So I thought next year on our next trip to Normandy I try and use only colour film, just carrying my Leica M3 and Summicron 50mm. There is a possibility I might have a Leica Elmarit 90mm f2.8 lens as well in my camera bag if I can find a good example. I have both the Summicron 35mm lens plus two 50mm Summicron’s and for a long time now have been thinking about getting a Leica 90mm lens. Don’t not think I’ll be buying a Summicron 90mm non APO or APO versions as although it’s extremely good lens, it is enormous! The Elmarit 90mm f2.8 is far smaller with a E39 filter thread as my other Leica lenses and having seen the specifications on the Summicron 90mm lens I think will be like shooting a rangefinder with a house brick attached to the front of the camera. This lens weights in at 17.1 oz or 484 grams compared to the Tele-Elmarit of 7.957 oz./225.6g

Ken Rockwell review of the Summicron 90mm lens https://www.kenrockwell.com/leica/90mm-f2-m.htm


Onto the results of using Kodak Pro Image film, in a funny way to me this film look reminds me of the old Kodachrome in these pictures below. All pictures have been shot with no filters, shot with different light conditions and where exposed by using +1 stop with my Weston Euro Master lightmeter.

Click to enlarge images.

I used various C41 films over the years, I think mostly either AGFA Vista 200, Fujifilm Superia 200 or Kodak Color Plus 200 but like many I miss the good old days being able to purchase reasonably priced 100 ASA colour print films. There are of course a few options on the market, Kodak Professional Ektar 100 is a great film but the colours look a little rich for my taste, Kodak Portra 160 Film for a pack of five is twice the price of the Pro Image film pack.
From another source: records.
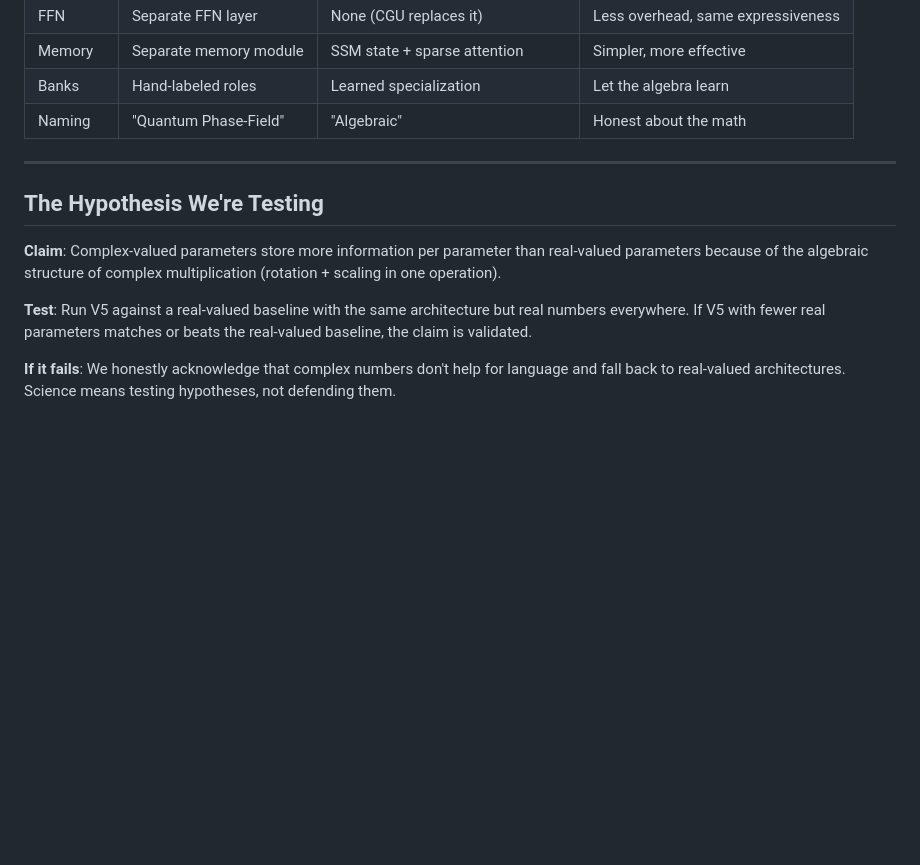
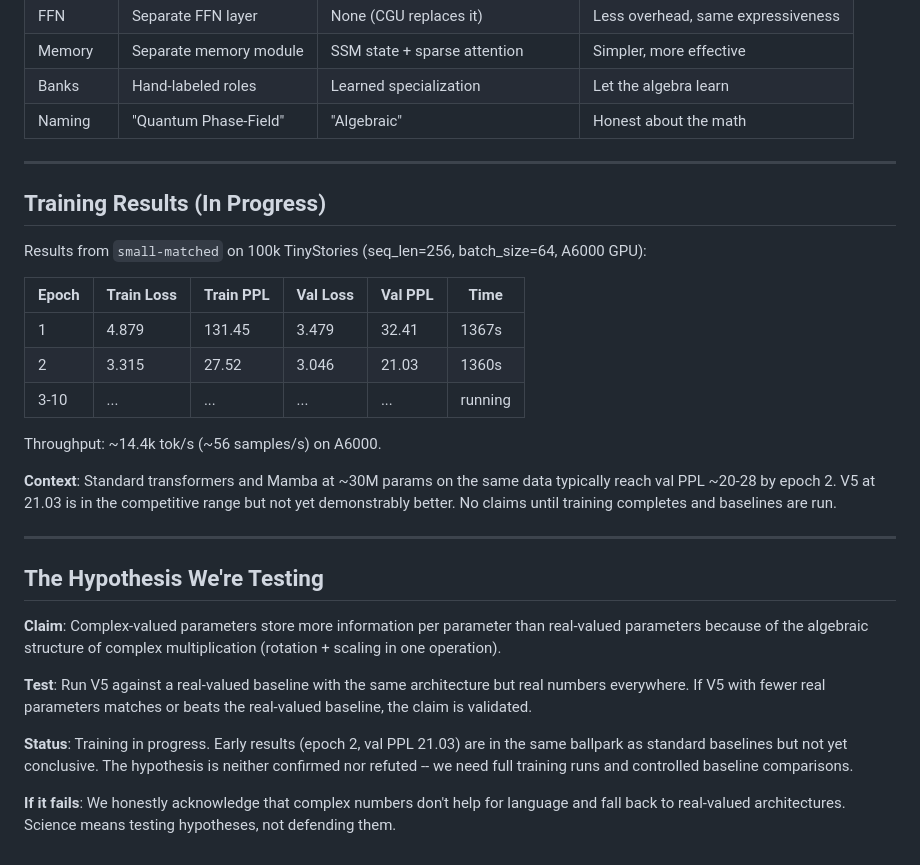
Before and after one commit to gowrav-vishwakarma/qllm2, a Markdown page: v5/README.md, the part around one of its changes. GitHub-like rendering; blank space fills up the shorter version.

```diff
--- a/v5/README.md
+++ b/v5/README.md
@@ -299,10 +303,28 @@ v5/
 
 ---
 
+## Training Results (In Progress)
+
+Results from `small-matched` on 100k TinyStories (seq_len=256, batch_size=64, A6000 GPU):
+
+| Epoch | Train Loss | Train PPL | Val Loss | Val PPL | Time |
+|-------|-----------|-----------|----------|---------|------|
+| 1 | 4.879 | 131.45 | 3.479 | 32.41 | 1367s |
+| 2 | 3.315 | 27.52 | 3.046 | 21.03 | 1360s |
+| 3-10 | ... | ... | ... | ... | running |
+
+Throughput: ~14.4k tok/s (~56 samples/s) on A6000.
+
+**Context**: Standard transformers and Mamba at ~30M params on the same data typically reach val PPL ~20-28 by epoch 2. V5 at 21.03 is in the competitive range but not yet demonstrably better. No claims until training completes and baselines are run.
+
+---
+
 ## The Hypothesis We're Testing
 
 **Claim**: Complex-valued parameters store more information per parameter than real-valued parameters because of the algebraic structure of complex multiplication (rotation + scaling in one operation).
 
 **Test**: Run V5 against a real-valued baseline with the same architecture but real numbers everywhere. If V5 with fewer real parameters matches or beats the real-valued baseline, the claim is validated.
 
+**Status**: Training in progress. Early results (epoch 2, val PPL 21.03) are in the same ballpark as standard baselines but not yet conclusive. The hypothesis is neither confirmed nor refuted -- we need full training runs and controlled baseline comparisons.
+
 **If it fails**: We honestly acknowledge that complex numbers don't help for language and fall back to real-valued architectures. Science means testing hypotheses, not defending them.
```
Also changed, not shown: other parts of v5/README.md (+16 -12 lines).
Another option would be to use a slide film like Kodak Professional Ektachrome E100 but the price at £15 or $19 a roll with the processing cost on top seems somewhat high and to me looks as it would be better used for high end portraits or landscape images as would any of the dwindling offerings from Fuji’s Fujichrome stable. 

Recently I purchase a five pack of Kodak’s Pro Image 100 film and am pretty pleased with the results of this first test roll. I don’t do reviews but this film I found to give a very good render of all the colours I observed when shooting this film. The only issue I found was during scanning with my Nikon Coolscan V scanner was I did find the images appear with a blue cast and never noticed this with either Agfa Vista or Kodak’s Color Plus films. This was corrected easily with Gimp 2.8 and the only other step I had to undertake was a little straightening on some of the pictures.

One simple click of Gimp’s white balance control cured the blue cast.

All images taken on my Leica M3 with the Summicron 50mm f/2 on Kodak Pro Image 100 film in October of this year.

Development of this film was done by https://www.ag-photolab.co.uk/

Robin Schimko website: https://www.fotodesign-rs.de/